▸ **YOUR INSTRUCTIONS**
Every line of the data should be written out exactly, with the pictures left out.
Segment Open
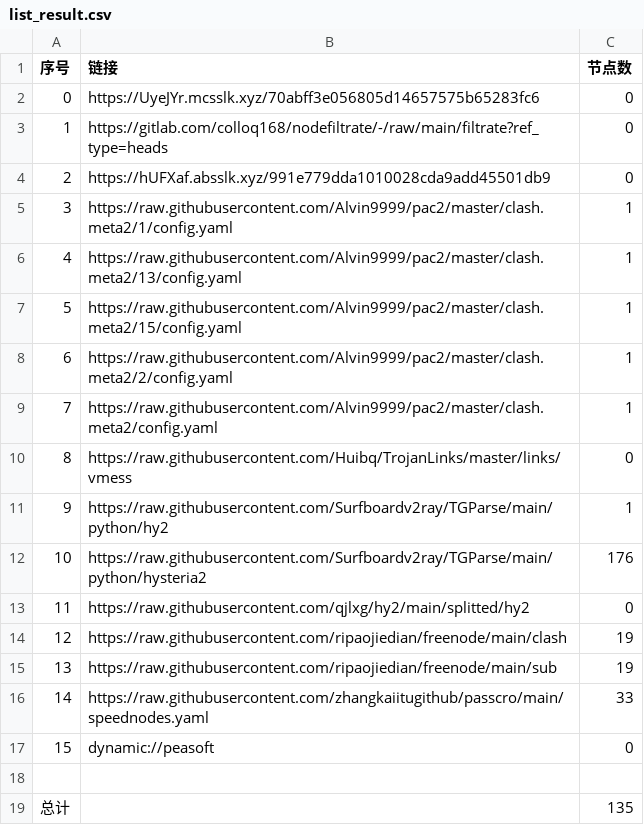
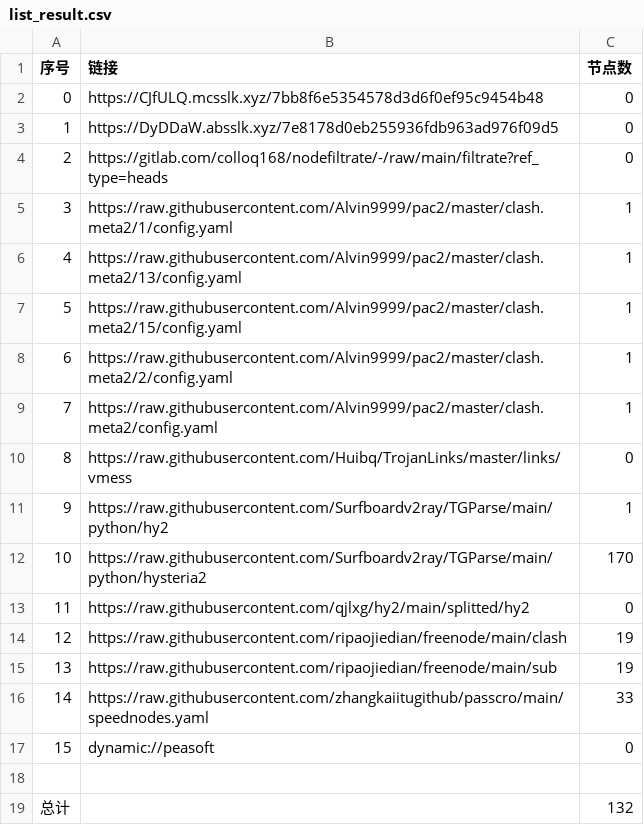
Before and after one commit to aquace/-dl, a CSV file: list_result.csv, drawn as a sheet.

```diff
--- a/list_result.csv
+++ b/list_result.csv
@@ -1,5 +1,5 @@
 序号,链接,节点数
-0,https://UyeJYr.mcsslk.xyz/70abff3e056805d14657575b65283fc6,0
-1,https://gitlab.com/colloq168/nodefiltrate/-/raw/main/filtrate?ref_type=heads,0
-2,https://hUFXaf.absslk.xyz/991e779dda1010028cda9add45501db9,0
+0,https://CJfULQ.mcsslk.xyz/7bb8f6e5354578d3d6f0ef95c9454b48,0
+1,https://DyDDaW.absslk.xyz/7e8178d0eb255936fdb963ad976f09d5,0
+2,https://gitlab.com/colloq168/nodefiltrate/-/raw/main/filtrate?ref_type=heads,0
 3,https://raw.githubusercontent.com/Alvin9999/pac2/master/clash.meta2/1/config.yaml,1
@@ -11,3 +11,3 @@
 9,https://raw.githubusercontent.com/Surfboardv2ray/TGParse/main/python/hy2,1
-10,https://raw.githubusercontent.com/Surfboardv2ray/TGParse/main/python/hysteria2,176
+10,https://raw.githubusercontent.com/Surfboardv2ray/TGParse/main/python/hysteria2,170
 11,https://raw.githubusercontent.com/qjlxg/hy2/main/splitted/hy2,0
@@ -18,2 +18,2 @@
 
-总计,,135
+总计,,132
```
Also changed, not shown: 7 other files.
Segment Closed
▸ **EXERCISE ANSWER**
Before and after one commit to aquace/-dl, a CSV file: list_result.csv, drawn as a sheet.

```diff
--- a/list_result.csv
+++ b/list_result.csv
@@ -1,5 +1,5 @@
 序号,链接,节点数
-0,https://UyeJYr.mcsslk.xyz/70abff3e056805d14657575b65283fc6,0
-1,https://gitlab.com/colloq168/nodefiltrate/-/raw/main/filtrate?ref_type=heads,0
-2,https://hUFXaf.absslk.xyz/991e779dda1010028cda9add45501db9,0
+0,https://CJfULQ.mcsslk.xyz/7bb8f6e5354578d3d6f0ef95c9454b48,0
+1,https://DyDDaW.absslk.xyz/7e8178d0eb255936fdb963ad976f09d5,0
+2,https://gitlab.com/colloq168/nodefiltrate/-/raw/main/filtrate?ref_type=heads,0
 3,https://raw.githubusercontent.com/Alvin9999/pac2/master/clash.meta2/1/config.yaml,1
@@ -11,3 +11,3 @@
 9,https://raw.githubusercontent.com/Surfboardv2ray/TGParse/main/python/hy2,1
-10,https://raw.githubusercontent.com/Surfboardv2ray/TGParse/main/python/hysteria2,176
+10,https://raw.githubusercontent.com/Surfboardv2ray/TGParse/main/python/hysteria2,170
 11,https://raw.githubusercontent.com/qjlxg/hy2/main/splitted/hy2,0
@@ -18,2 +18,2 @@
 
-总计,,135
+总计,,132
```
Also changed, not shown: 7 other files.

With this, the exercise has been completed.